▶ **About this task**
An exact reproduction of the entries is needed. Keep all pictures out of it.

[Structured diff data]
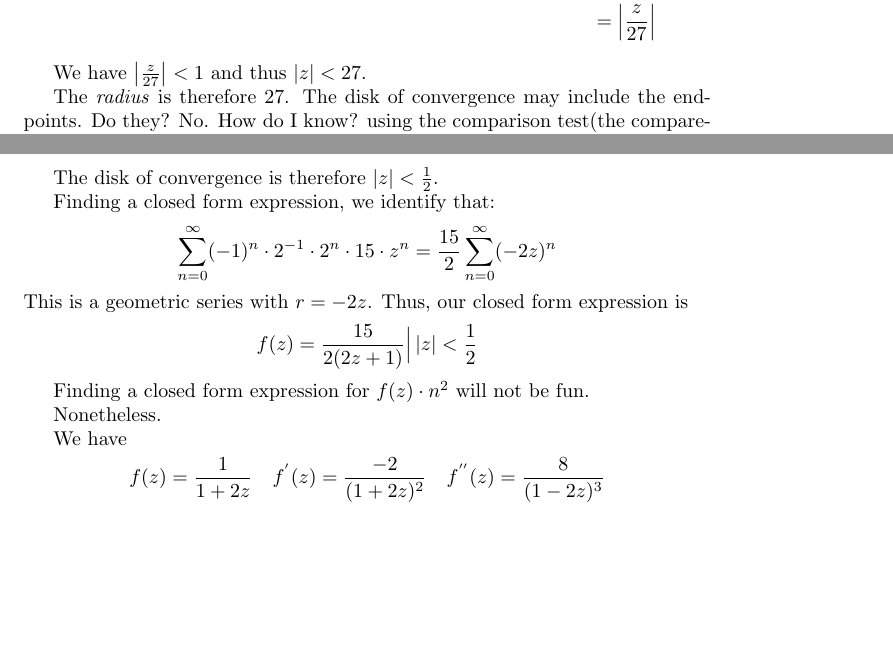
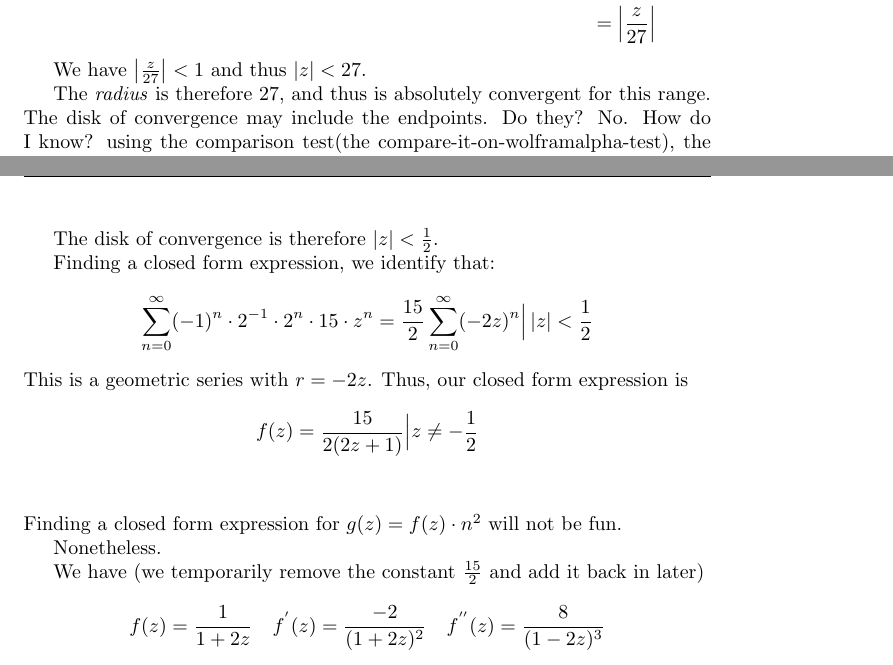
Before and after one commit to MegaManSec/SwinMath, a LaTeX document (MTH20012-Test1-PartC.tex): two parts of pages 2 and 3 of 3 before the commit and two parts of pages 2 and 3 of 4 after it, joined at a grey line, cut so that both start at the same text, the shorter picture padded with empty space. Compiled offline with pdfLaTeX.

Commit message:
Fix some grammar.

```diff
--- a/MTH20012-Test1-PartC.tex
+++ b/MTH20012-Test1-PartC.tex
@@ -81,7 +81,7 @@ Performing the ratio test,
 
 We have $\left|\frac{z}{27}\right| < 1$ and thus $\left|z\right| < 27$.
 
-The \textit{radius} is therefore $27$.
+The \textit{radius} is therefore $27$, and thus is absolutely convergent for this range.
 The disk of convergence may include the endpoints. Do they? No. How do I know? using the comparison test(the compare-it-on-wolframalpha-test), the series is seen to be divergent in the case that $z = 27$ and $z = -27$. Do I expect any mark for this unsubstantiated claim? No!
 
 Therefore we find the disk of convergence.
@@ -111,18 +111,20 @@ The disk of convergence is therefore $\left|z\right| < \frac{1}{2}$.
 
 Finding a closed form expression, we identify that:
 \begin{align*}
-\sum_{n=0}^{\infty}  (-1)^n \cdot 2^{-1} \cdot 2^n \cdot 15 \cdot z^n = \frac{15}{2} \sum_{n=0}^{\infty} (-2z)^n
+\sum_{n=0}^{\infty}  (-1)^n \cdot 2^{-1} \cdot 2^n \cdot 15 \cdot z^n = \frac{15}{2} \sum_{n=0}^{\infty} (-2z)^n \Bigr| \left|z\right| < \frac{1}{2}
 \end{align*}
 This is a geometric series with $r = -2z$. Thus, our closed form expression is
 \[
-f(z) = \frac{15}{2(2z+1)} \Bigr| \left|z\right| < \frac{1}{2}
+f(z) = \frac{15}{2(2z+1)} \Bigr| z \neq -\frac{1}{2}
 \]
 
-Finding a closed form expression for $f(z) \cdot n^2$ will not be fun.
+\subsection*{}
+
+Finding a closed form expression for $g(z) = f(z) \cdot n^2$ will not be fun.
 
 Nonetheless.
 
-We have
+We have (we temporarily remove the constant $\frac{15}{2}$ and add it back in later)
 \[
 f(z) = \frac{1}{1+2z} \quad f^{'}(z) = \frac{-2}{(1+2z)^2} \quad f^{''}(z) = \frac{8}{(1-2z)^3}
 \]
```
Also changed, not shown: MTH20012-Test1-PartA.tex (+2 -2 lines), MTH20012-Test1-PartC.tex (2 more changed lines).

▶ **Solved exercise**
Before and after one commit to MegaManSec/SwinMath, a LaTeX document (MTH20012-Test1-PartC.tex): two parts of pages 2 and 3 of 3 before the commit and two parts of pages 2 and 3 of 4 after it, joined at a grey line, cut so that both start at the same text, the shorter picture padded with empty space. Compiled offline with pdfLaTeX.

Commit message:
Fix some grammar.

```diff
--- a/MTH20012-Test1-PartC.tex
+++ b/MTH20012-Test1-PartC.tex
@@ -81,7 +81,7 @@ Performing the ratio test,
 
 We have $\left|\frac{z}{27}\right| < 1$ and thus $\left|z\right| < 27$.
 
-The \textit{radius} is therefore $27$.
+The \textit{radius} is therefore $27$, and thus is absolutely convergent for this range.
 The disk of convergence may include the endpoints. Do they? No. How do I know? using the comparison test(the compare-it-on-wolframalpha-test), the series is seen to be divergent in the case that $z = 27$ and $z = -27$. Do I expect any mark for this unsubstantiated claim? No!
 
 Therefore we find the disk of convergence.
@@ -111,18 +111,20 @@ The disk of convergence is therefore $\left|z\right| < \frac{1}{2}$.
 
 Finding a closed form expression, we identify that:
 \begin{align*}
-\sum_{n=0}^{\infty}  (-1)^n \cdot 2^{-1} \cdot 2^n \cdot 15 \cdot z^n = \frac{15}{2} \sum_{n=0}^{\infty} (-2z)^n
+\sum_{n=0}^{\infty}  (-1)^n \cdot 2^{-1} \cdot 2^n \cdot 15 \cdot z^n = \frac{15}{2} \sum_{n=0}^{\infty} (-2z)^n \Bigr| \left|z\right| < \frac{1}{2}
 \end{align*}
 This is a geometric series with $r = -2z$. Thus, our closed form expression is
 \[
-f(z) = \frac{15}{2(2z+1)} \Bigr| \left|z\right| < \frac{1}{2}
+f(z) = \frac{15}{2(2z+1)} \Bigr| z \neq -\frac{1}{2}
 \]
 
-Finding a closed form expression for $f(z) \cdot n^2$ will not be fun.
+\subsection*{}
+
+Finding a closed form expression for $g(z) = f(z) \cdot n^2$ will not be fun.
 
 Nonetheless.
 
-We have
+We have (we temporarily remove the constant $\frac{15}{2}$ and add it back in later)
 \[
 f(z) = \frac{1}{1+2z} \quad f^{'}(z) = \frac{-2}{(1+2z)^2} \quad f^{''}(z) = \frac{8}{(1-2z)^3}
 \]
```
Also changed, not shown: MTH20012-Test1-PartA.tex (+2 -2 lines), MTH20012-Test1-PartC.tex (2 more changed lines).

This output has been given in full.